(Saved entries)

# # # #

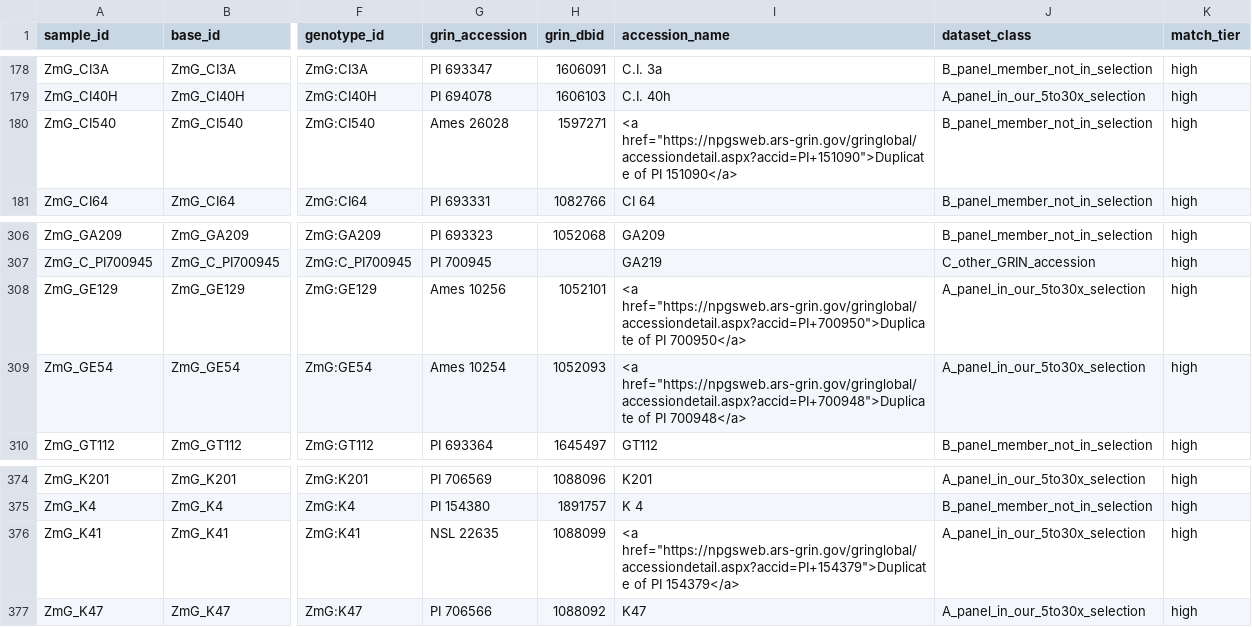
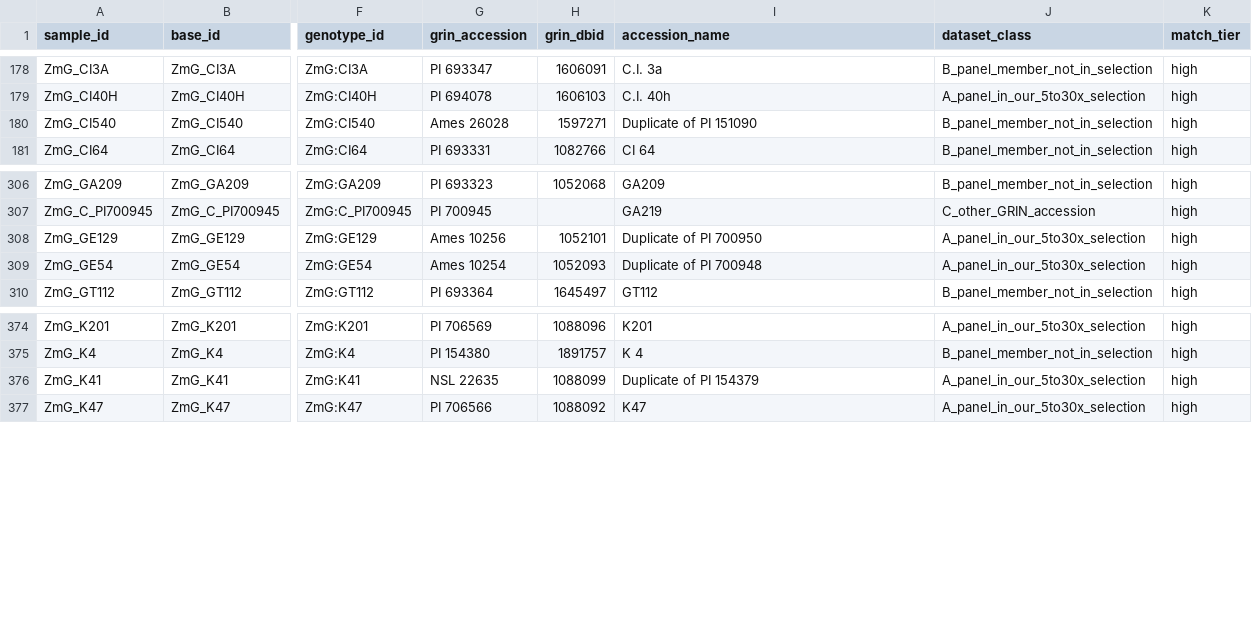
Before and after one commit to andorfc/SNPTools, a TSV file: SNPTools/data/zmgrin2026_samples.tsv, drawn as a sheet; only a part is shown, gaps mark what is left out; the diff names each change by its address in the sheet, - before the commit and + after, or states it on an @@ line.

```diff
--- a/SNPTools/data/zmgrin2026_samples.tsv
+++ b/SNPTools/data/zmgrin2026_samples.tsv
-I180 (accession_name): <a href="https://npgsweb.ars-grin.gov/gringlobal/accessiondetail.aspx?accid=PI+151090">Duplicate of PI 151090</a>
+I180 (accession_name): Duplicate of PI 151090
-I308 (accession_name): <a href="https://npgsweb.ars-grin.gov/gringlobal/accessiondetail.aspx?accid=PI+700950">Duplicate of PI 700950</a>
+I308 (accession_name): Duplicate of PI 700950
-I309 (accession_name): <a href="https://npgsweb.ars-grin.gov/gringlobal/accessiondetail.aspx?accid=PI+700948">Duplicate of PI 700948</a>
+I309 (accession_name): Duplicate of PI 700948
-I376 (accession_name): <a href="https://npgsweb.ars-grin.gov/gringlobal/accessiondetail.aspx?accid=PI+154379">Duplicate of PI 154379</a>
+I376 (accession_name): Duplicate of PI 154379
```
Also changed, not shown: 8 other files.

# # # #

(Instructions for the task) How many lines in the records above hold the string "shown"? Only the number is wanted.

(Your solution) 2